**About this task:** Every entry is to be returned unchanged, and no picture is to be included.

Itemized modification records:
[Start of Attachment]
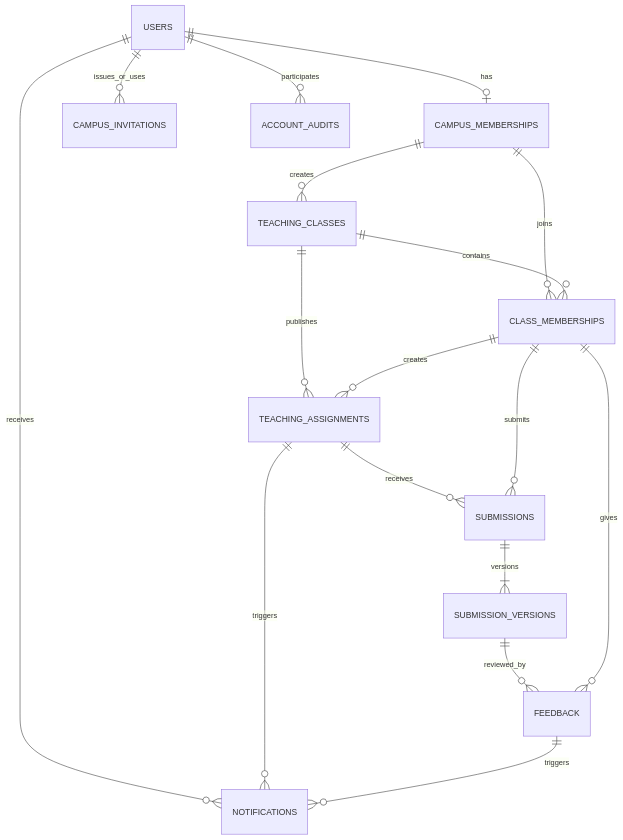
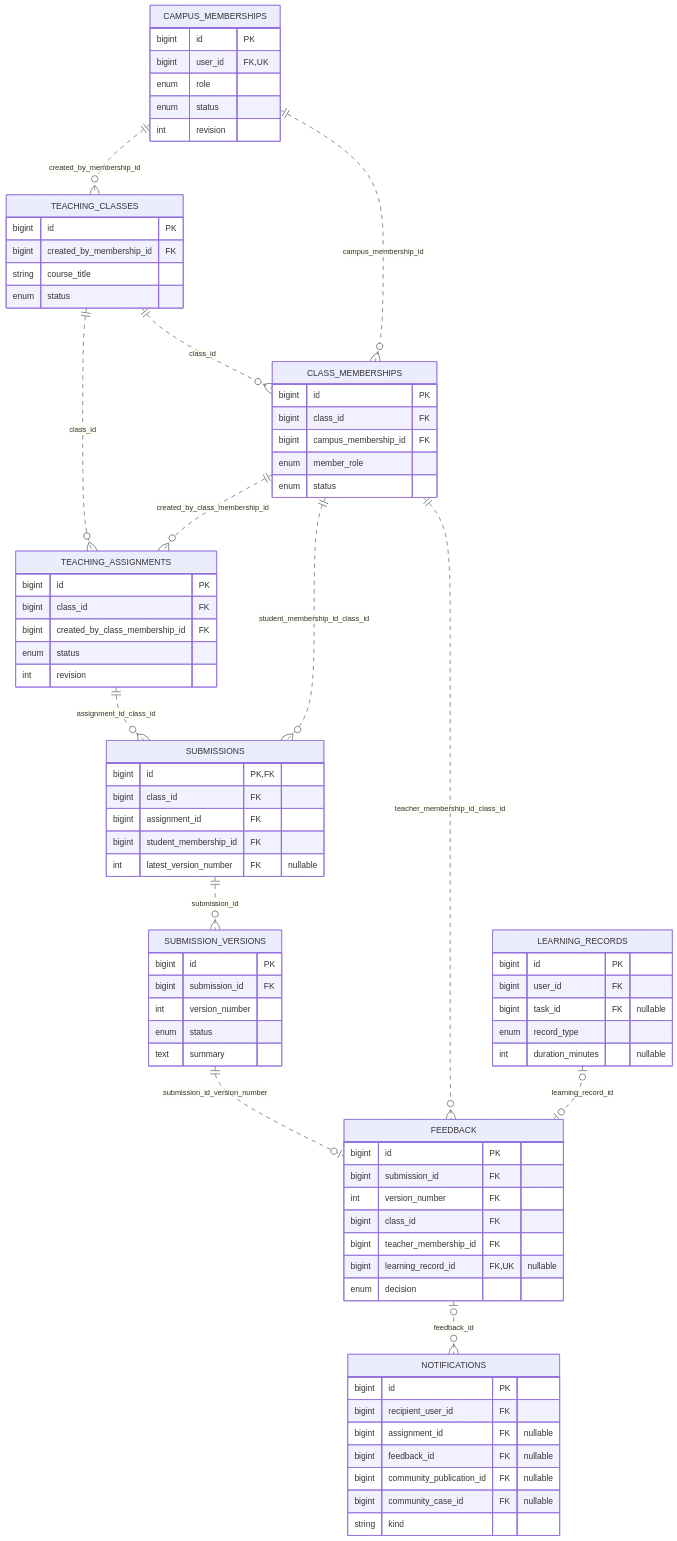
The sixth of 8 diagrams in README.md (lengchang-haoyuan/AI-Assisted-Campus-Learning-and-Code-Practice-Platform), drawn with Mermaid before and after one commit. The commit also changed other lines of this file and 14 other files, not shown here.

Commit message:
docs: expand key code paths and database ER diagrams

````diff
--- a/README.md
+++ b/README.md
@@ -209,19 +542,81 @@
 ```mermaid
 erDiagram
-    USERS ||--o| CAMPUS_MEMBERSHIPS : has
-    USERS ||--o{ CAMPUS_INVITATIONS : issues_or_uses
-    USERS ||--o{ ACCOUNT_AUDITS : participates
-    CAMPUS_MEMBERSHIPS ||--o{ TEACHING_CLASSES : creates
-    CAMPUS_MEMBERSHIPS ||--o{ CLASS_MEMBERSHIPS : joins
-    TEACHING_CLASSES ||--o{ CLASS_MEMBERSHIPS : contains
-    TEACHING_CLASSES ||--o{ TEACHING_ASSIGNMENTS : publishes
-    CLASS_MEMBERSHIPS ||--o{ TEACHING_ASSIGNMENTS : creates
-    TEACHING_ASSIGNMENTS ||--o{ SUBMISSIONS : receives
-    CLASS_MEMBERSHIPS ||--o{ SUBMISSIONS : submits
-    SUBMISSIONS ||--|{ SUBMISSION_VERSIONS : versions
-    SUBMISSION_VERSIONS ||--o{ FEEDBACK : reviewed_by
-    CLASS_MEMBERSHIPS ||--o{ FEEDBACK : gives
-    USERS ||--o{ NOTIFICATIONS : receives
-    TEACHING_ASSIGNMENTS ||--o{ NOTIFICATIONS : triggers
-    FEEDBACK ||--o{ NOTIFICATIONS : triggers
+    CAMPUS_MEMBERSHIPS {
+        bigint id PK
+        bigint user_id FK, UK
+        enum role
+        enum status
+        int revision
+    }
+    TEACHING_CLASSES {
+        bigint id PK
+        bigint created_by_membership_id FK
+        string course_title
+        enum status
+    }
+    CLASS_MEMBERSHIPS {
+        bigint id PK
+        bigint class_id FK
+        bigint campus_membership_id FK
+        enum member_role
+        enum status
+    }
+    TEACHING_ASSIGNMENTS {
+        bigint id PK
+        bigint class_id FK
+        bigint created_by_class_membership_id FK
+        enum status
+        int revision
+    }
+    SUBMISSIONS {
+        bigint id PK, FK
+        bigint class_id FK
+        bigint assignment_id FK
+        bigint student_membership_id FK
+        int latest_version_number FK "nullable"
+    }
+    SUBMISSION_VERSIONS {
+        bigint id PK
+        bigint submission_id FK
+        int version_number
+        enum status
+        text summary
+    }
+    FEEDBACK {
+        bigint id PK
+        bigint submission_id FK
+        int version_number FK
+        bigint class_id FK
+        bigint teacher_membership_id FK
+        bigint learning_record_id FK, UK "nullable"
+        enum decision
+    }
+    LEARNING_RECORDS {
+        bigint id PK
+        bigint user_id FK
+        bigint task_id FK "nullable"
+        enum record_type
+        int duration_minutes "nullable"
+    }
+    NOTIFICATIONS {
+        bigint id PK
+        bigint recipient_user_id FK
+        bigint assignment_id FK "nullable"
+        bigint feedback_id FK "nullable"
+        bigint community_publication_id FK "nullable"
+        bigint community_case_id FK "nullable"
+        string kind
+    }
+    CAMPUS_MEMBERSHIPS ||..o{ TEACHING_CLASSES : created_by_membership_id
+    TEACHING_CLASSES ||..o{ CLASS_MEMBERSHIPS : class_id
+    CAMPUS_MEMBERSHIPS ||..o{ CLASS_MEMBERSHIPS : campus_membership_id
+    TEACHING_CLASSES ||..o{ TEACHING_ASSIGNMENTS : class_id
+    CLASS_MEMBERSHIPS ||..o{ TEACHING_ASSIGNMENTS : created_by_class_membership_id
+    TEACHING_ASSIGNMENTS ||..o{ SUBMISSIONS : assignment_id_class_id
+    CLASS_MEMBERSHIPS ||..o{ SUBMISSIONS : student_membership_id_class_id
+    SUBMISSIONS ||..o{ SUBMISSION_VERSIONS : submission_id
+    SUBMISSION_VERSIONS ||..o| FEEDBACK : submission_id_version_number
+    CLASS_MEMBERSHIPS ||..o{ FEEDBACK : teacher_membership_id_class_id
+    LEARNING_RECORDS |o..o| FEEDBACK : learning_record_id
+    FEEDBACK |o..o{ NOTIFICATIONS : feedback_id
 ```
````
[End of Attachment]
**The answer:**
The sixth of 8 diagrams in README.md (lengchang-haoyuan/AI-Assisted-Campus-Learning-and-Code-Practice-Platform), drawn with Mermaid before and after one commit. The commit also changed other lines of this file and 14 other files, not shown here.

Commit message:
docs: expand key code paths and database ER diagrams

````diff
--- a/README.md
+++ b/README.md
@@ -209,19 +542,81 @@
 ```mermaid
 erDiagram
-    USERS ||--o| CAMPUS_MEMBERSHIPS : has
-    USERS ||--o{ CAMPUS_INVITATIONS : issues_or_uses
-    USERS ||--o{ ACCOUNT_AUDITS : participates
-    CAMPUS_MEMBERSHIPS ||--o{ TEACHING_CLASSES : creates
-    CAMPUS_MEMBERSHIPS ||--o{ CLASS_MEMBERSHIPS : joins
-    TEACHING_CLASSES ||--o{ CLASS_MEMBERSHIPS : contains
-    TEACHING_CLASSES ||--o{ TEACHING_ASSIGNMENTS : publishes
-    CLASS_MEMBERSHIPS ||--o{ TEACHING_ASSIGNMENTS : creates
-    TEACHING_ASSIGNMENTS ||--o{ SUBMISSIONS : receives
-    CLASS_MEMBERSHIPS ||--o{ SUBMISSIONS : submits
-    SUBMISSIONS ||--|{ SUBMISSION_VERSIONS : versions
-    SUBMISSION_VERSIONS ||--o{ FEEDBACK : reviewed_by
-    CLASS_MEMBERSHIPS ||--o{ FEEDBACK : gives
-    USERS ||--o{ NOTIFICATIONS : receives
-    TEACHING_ASSIGNMENTS ||--o{ NOTIFICATIONS : triggers
-    FEEDBACK ||--o{ NOTIFICATIONS : triggers
+    CAMPUS_MEMBERSHIPS {
+        bigint id PK
+        bigint user_id FK, UK
+        enum role
+        enum status
+        int revision
+    }
+    TEACHING_CLASSES {
+        bigint id PK
+        bigint created_by_membership_id FK
+        string course_title
+        enum status
+    }
+    CLASS_MEMBERSHIPS {
+        bigint id PK
+        bigint class_id FK
+        bigint campus_membership_id FK
+        enum member_role
+        enum status
+    }
+    TEACHING_ASSIGNMENTS {
+        bigint id PK
+        bigint class_id FK
+        bigint created_by_class_membership_id FK
+        enum status
+        int revision
+    }
+    SUBMISSIONS {
+        bigint id PK, FK
+        bigint class_id FK
+        bigint assignment_id FK
+        bigint student_membership_id FK
+        int latest_version_number FK "nullable"
+    }
+    SUBMISSION_VERSIONS {
+        bigint id PK
+        bigint submission_id FK
+        int version_number
+        enum status
+        text summary
+    }
+    FEEDBACK {
+        bigint id PK
+        bigint submission_id FK
+        int version_number FK
+        bigint class_id FK
+        bigint teacher_membership_id FK
+        bigint learning_record_id FK, UK "nullable"
+        enum decision
+    }
+    LEARNING_RECORDS {
+        bigint id PK
+        bigint user_id FK
+        bigint task_id FK "nullable"
+        enum record_type
+        int duration_minutes "nullable"
+    }
+    NOTIFICATIONS {
+        bigint id PK
+        bigint recipient_user_id FK
+        bigint assignment_id FK "nullable"
+        bigint feedback_id FK "nullable"
+        bigint community_publication_id FK "nullable"
+        bigint community_case_id FK "nullable"
+        string kind
+    }
+    CAMPUS_MEMBERSHIPS ||..o{ TEACHING_CLASSES : created_by_membership_id
+    TEACHING_CLASSES ||..o{ CLASS_MEMBERSHIPS : class_id
+    CAMPUS_MEMBERSHIPS ||..o{ CLASS_MEMBERSHIPS : campus_membership_id
+    TEACHING_CLASSES ||..o{ TEACHING_ASSIGNMENTS : class_id
+    CLASS_MEMBERSHIPS ||..o{ TEACHING_ASSIGNMENTS : created_by_class_membership_id
+    TEACHING_ASSIGNMENTS ||..o{ SUBMISSIONS : assignment_id_class_id
+    CLASS_MEMBERSHIPS ||..o{ SUBMISSIONS : student_membership_id_class_id
+    SUBMISSIONS ||..o{ SUBMISSION_VERSIONS : submission_id
+    SUBMISSION_VERSIONS ||..o| FEEDBACK : submission_id_version_number
+    CLASS_MEMBERSHIPS ||..o{ FEEDBACK : teacher_membership_id_class_id
+    LEARNING_RECORDS |o..o| FEEDBACK : learning_record_id
+    FEEDBACK |o..o{ NOTIFICATIONS : feedback_id
 ```
````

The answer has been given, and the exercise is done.